WHAT THE TASK ASKS >> Filter the data for "width" and copy matching lines.

━━━━━━━━━━━━━━━━━━━━━━━━━━━━━━

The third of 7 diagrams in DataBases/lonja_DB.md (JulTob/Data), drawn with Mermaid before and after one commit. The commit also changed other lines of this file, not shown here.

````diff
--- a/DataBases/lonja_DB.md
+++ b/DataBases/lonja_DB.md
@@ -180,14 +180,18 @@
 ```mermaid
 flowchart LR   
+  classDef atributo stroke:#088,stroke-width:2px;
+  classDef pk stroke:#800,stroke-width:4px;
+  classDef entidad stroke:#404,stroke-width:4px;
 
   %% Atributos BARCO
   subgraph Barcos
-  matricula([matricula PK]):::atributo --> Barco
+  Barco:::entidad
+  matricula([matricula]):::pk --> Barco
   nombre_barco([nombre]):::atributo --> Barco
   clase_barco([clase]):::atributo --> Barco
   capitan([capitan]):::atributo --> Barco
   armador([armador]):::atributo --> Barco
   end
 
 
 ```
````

━━━━━━━━━━━━━━━━━━━━━━━━━━━━━━

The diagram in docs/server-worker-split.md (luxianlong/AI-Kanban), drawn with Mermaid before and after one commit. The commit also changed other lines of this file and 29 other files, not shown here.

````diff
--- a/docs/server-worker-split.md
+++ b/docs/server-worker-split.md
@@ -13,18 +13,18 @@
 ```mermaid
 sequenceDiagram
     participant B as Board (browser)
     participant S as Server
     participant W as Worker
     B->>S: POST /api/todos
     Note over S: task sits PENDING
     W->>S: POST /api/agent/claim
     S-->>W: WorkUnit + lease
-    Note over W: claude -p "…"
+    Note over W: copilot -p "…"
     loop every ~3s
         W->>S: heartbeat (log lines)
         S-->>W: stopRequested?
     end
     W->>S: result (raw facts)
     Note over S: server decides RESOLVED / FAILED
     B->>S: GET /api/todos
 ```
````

━━━━━━━━━━━━━━━━━━━━━━━━━━━━━━

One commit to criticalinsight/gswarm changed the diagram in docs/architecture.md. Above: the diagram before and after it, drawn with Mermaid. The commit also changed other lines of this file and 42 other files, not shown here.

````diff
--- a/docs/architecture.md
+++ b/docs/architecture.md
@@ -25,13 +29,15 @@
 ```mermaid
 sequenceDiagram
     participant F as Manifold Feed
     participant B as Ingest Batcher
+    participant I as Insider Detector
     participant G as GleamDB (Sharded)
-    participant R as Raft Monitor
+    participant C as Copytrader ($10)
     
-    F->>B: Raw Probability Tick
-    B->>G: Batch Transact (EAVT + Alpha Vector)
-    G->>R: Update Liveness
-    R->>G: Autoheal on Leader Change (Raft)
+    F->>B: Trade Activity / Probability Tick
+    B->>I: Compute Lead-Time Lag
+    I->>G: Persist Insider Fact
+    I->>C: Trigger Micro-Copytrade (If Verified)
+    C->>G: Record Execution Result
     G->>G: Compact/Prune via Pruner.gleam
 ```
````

━━━━━━━━━━━━━━━━━━━━━━━━━━━━━━

REPLY >>
+  classDef atributo stroke:#088,stroke-width:2px;
+  classDef pk stroke:#800,stroke-width:4px;
+  classDef entidad stroke:#404,stroke-width:4px;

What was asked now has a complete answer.